_GOAL OF THE EXERCISE_
Please return every line below that contains the string "kubectl".

Segment Start: SUPPLIED MATERIAL

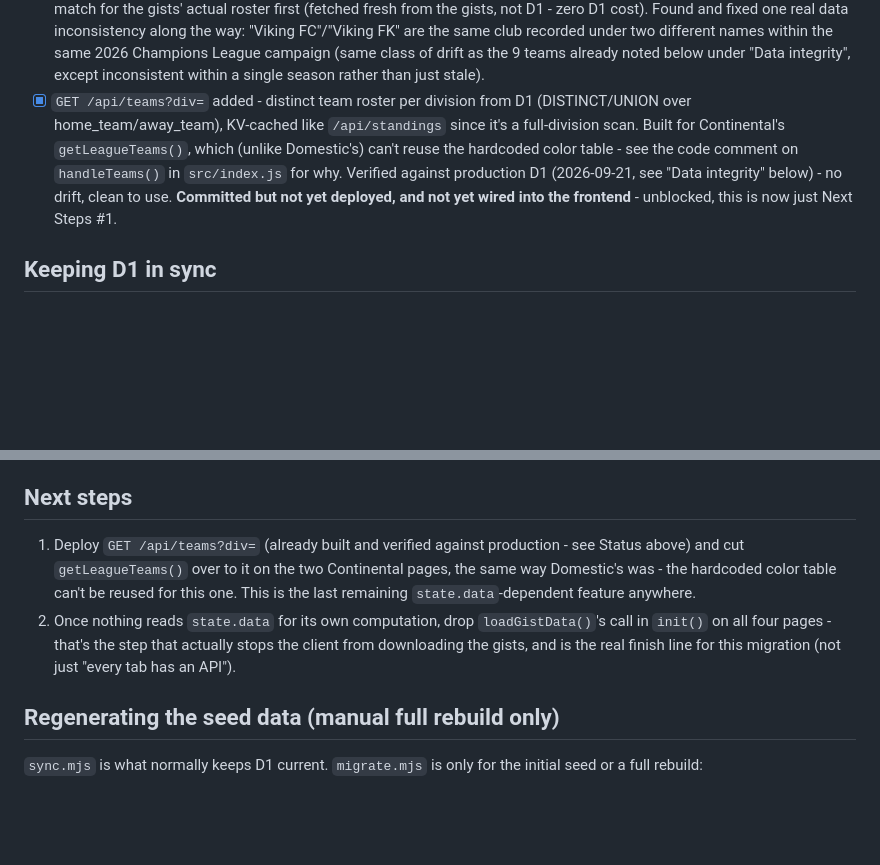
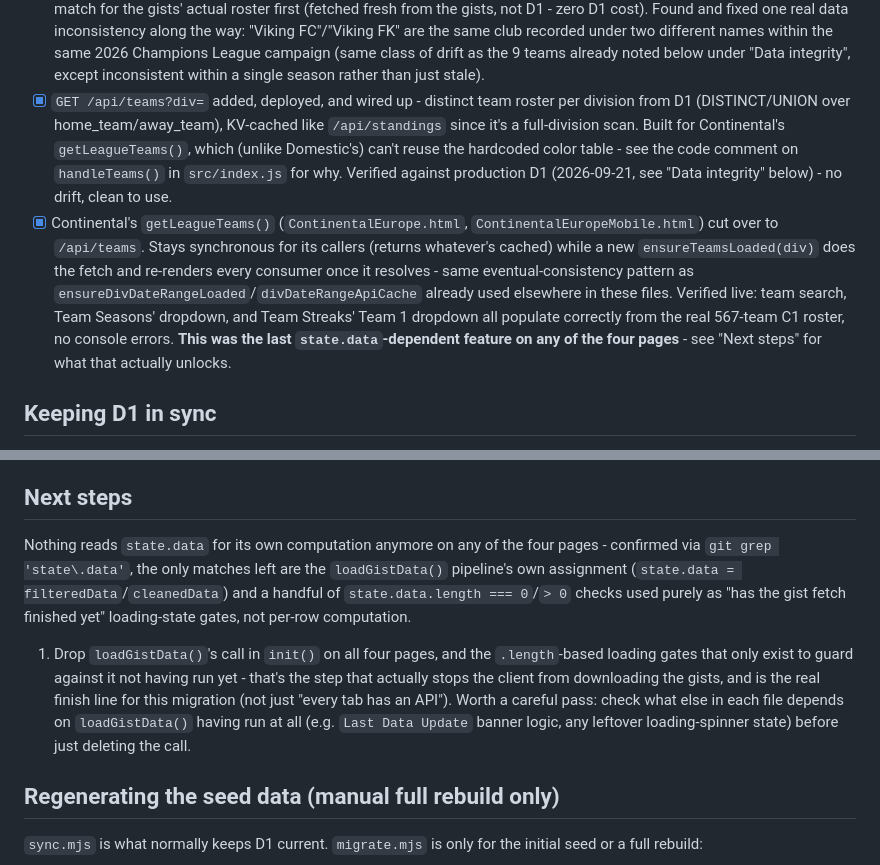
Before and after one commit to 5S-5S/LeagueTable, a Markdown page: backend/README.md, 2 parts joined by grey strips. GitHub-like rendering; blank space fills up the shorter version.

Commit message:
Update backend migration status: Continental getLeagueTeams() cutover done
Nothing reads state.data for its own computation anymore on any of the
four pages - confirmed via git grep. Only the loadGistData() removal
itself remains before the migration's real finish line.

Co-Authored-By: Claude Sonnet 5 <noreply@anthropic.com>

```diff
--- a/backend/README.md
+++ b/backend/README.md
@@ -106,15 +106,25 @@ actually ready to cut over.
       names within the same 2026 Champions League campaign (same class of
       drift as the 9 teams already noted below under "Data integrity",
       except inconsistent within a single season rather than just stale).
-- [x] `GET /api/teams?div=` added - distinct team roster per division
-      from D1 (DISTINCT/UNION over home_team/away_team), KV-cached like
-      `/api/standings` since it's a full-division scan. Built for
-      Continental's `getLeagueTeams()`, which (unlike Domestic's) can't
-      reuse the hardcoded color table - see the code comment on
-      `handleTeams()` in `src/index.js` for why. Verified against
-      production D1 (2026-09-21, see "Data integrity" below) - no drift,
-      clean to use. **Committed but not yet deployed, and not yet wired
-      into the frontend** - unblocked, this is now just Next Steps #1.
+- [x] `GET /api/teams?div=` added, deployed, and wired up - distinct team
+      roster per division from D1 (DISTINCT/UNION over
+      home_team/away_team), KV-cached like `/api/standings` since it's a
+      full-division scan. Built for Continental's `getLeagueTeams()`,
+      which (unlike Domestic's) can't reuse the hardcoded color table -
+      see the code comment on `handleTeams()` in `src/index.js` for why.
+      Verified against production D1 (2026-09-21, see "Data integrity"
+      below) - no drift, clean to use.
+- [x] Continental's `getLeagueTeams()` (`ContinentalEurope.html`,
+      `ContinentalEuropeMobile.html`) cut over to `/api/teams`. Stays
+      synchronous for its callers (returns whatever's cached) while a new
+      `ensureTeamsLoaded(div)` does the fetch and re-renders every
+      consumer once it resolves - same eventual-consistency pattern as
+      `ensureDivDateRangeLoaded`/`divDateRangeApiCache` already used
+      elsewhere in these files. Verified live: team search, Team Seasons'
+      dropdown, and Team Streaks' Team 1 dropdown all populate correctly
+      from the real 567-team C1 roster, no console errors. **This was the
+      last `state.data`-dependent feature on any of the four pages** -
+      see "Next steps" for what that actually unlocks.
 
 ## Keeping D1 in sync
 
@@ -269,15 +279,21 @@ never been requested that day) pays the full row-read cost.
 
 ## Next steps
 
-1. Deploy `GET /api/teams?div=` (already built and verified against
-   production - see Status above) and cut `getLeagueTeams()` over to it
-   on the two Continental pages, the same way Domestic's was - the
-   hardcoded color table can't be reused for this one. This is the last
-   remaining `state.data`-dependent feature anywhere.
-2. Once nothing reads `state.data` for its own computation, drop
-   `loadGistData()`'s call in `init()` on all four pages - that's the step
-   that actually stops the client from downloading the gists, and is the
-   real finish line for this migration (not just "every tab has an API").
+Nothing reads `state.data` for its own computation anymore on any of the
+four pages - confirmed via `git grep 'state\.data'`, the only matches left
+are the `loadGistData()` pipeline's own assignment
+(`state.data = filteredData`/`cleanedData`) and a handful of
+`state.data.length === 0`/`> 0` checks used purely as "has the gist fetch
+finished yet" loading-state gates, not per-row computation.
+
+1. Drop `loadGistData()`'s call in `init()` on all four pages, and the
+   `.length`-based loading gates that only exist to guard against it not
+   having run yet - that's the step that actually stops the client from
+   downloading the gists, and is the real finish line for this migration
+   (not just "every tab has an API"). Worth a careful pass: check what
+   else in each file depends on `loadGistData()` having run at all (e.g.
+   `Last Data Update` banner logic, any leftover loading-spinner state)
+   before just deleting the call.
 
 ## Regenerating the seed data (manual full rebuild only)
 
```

Segment End: SUPPLIED MATERIAL
Segment Start: SUPPLIED MATERIAL

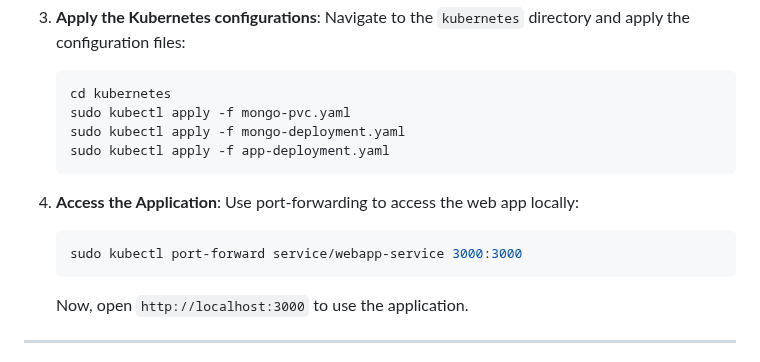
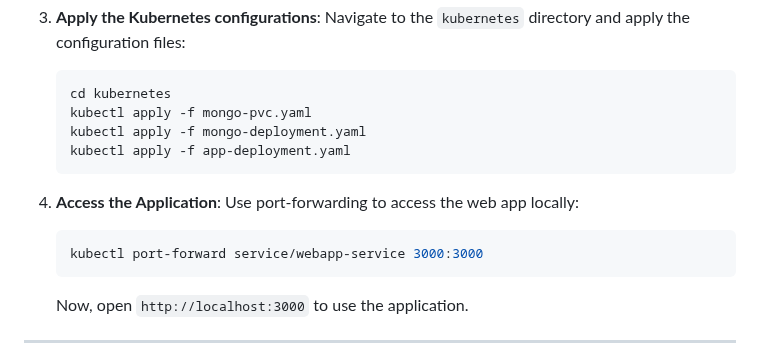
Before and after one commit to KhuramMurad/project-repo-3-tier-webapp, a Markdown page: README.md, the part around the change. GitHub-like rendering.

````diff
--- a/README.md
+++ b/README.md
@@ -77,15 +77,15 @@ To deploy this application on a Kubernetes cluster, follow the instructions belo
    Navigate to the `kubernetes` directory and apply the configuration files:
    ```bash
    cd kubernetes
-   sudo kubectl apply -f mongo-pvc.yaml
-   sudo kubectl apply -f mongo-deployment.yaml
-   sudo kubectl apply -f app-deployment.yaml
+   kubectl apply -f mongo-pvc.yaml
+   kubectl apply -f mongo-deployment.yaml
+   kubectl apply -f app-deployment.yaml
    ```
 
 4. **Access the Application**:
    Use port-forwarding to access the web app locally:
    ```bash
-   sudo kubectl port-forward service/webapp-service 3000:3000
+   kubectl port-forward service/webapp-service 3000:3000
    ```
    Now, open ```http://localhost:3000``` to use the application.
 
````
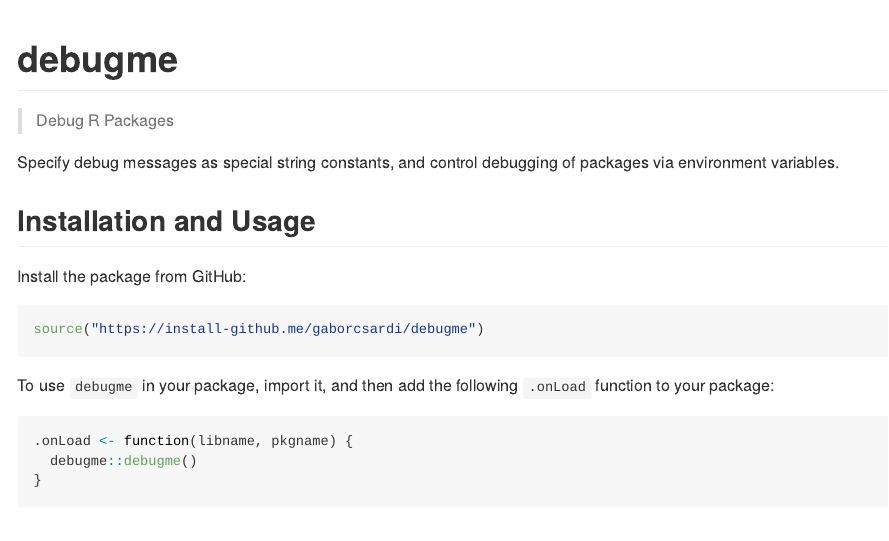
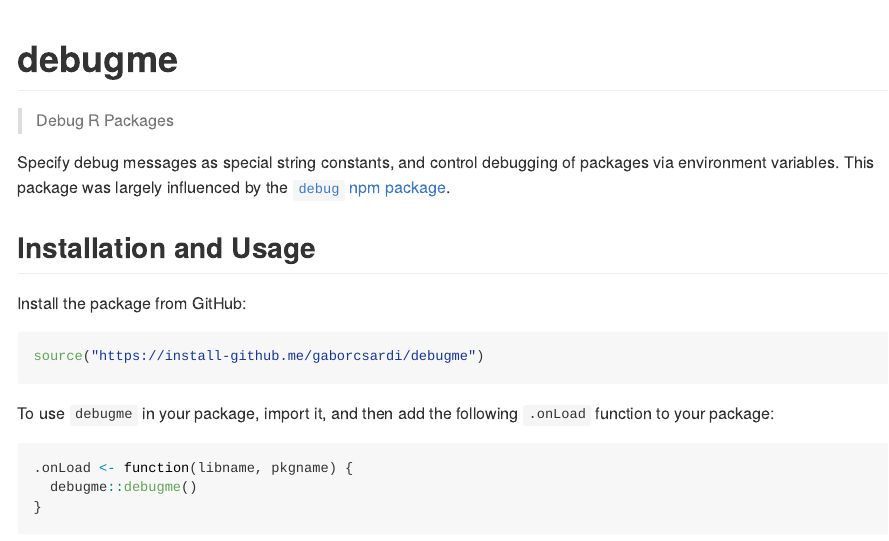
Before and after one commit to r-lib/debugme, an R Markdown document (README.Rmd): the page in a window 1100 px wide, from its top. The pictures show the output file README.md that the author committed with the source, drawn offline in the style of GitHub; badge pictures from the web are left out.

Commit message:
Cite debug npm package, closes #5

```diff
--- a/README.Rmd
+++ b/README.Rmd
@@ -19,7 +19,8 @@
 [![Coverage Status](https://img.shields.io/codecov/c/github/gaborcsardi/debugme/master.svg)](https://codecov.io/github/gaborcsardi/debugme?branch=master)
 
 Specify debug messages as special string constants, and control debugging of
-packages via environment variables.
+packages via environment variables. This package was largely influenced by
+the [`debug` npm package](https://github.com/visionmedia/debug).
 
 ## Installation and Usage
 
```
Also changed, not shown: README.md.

Segment End: SUPPLIED MATERIAL

_THE COMPLETED TASK_
-   sudo kubectl apply -f mongo-pvc.yaml
-   sudo kubectl apply -f mongo-deployment.yaml
-   sudo kubectl apply -f app-deployment.yaml
+   kubectl apply -f mongo-pvc.yaml
+   kubectl apply -f mongo-deployment.yaml
+   kubectl apply -f app-deployment.yaml
-   sudo kubectl port-forward service/webapp-service 3000:3000
+   kubectl port-forward service/webapp-service 3000:3000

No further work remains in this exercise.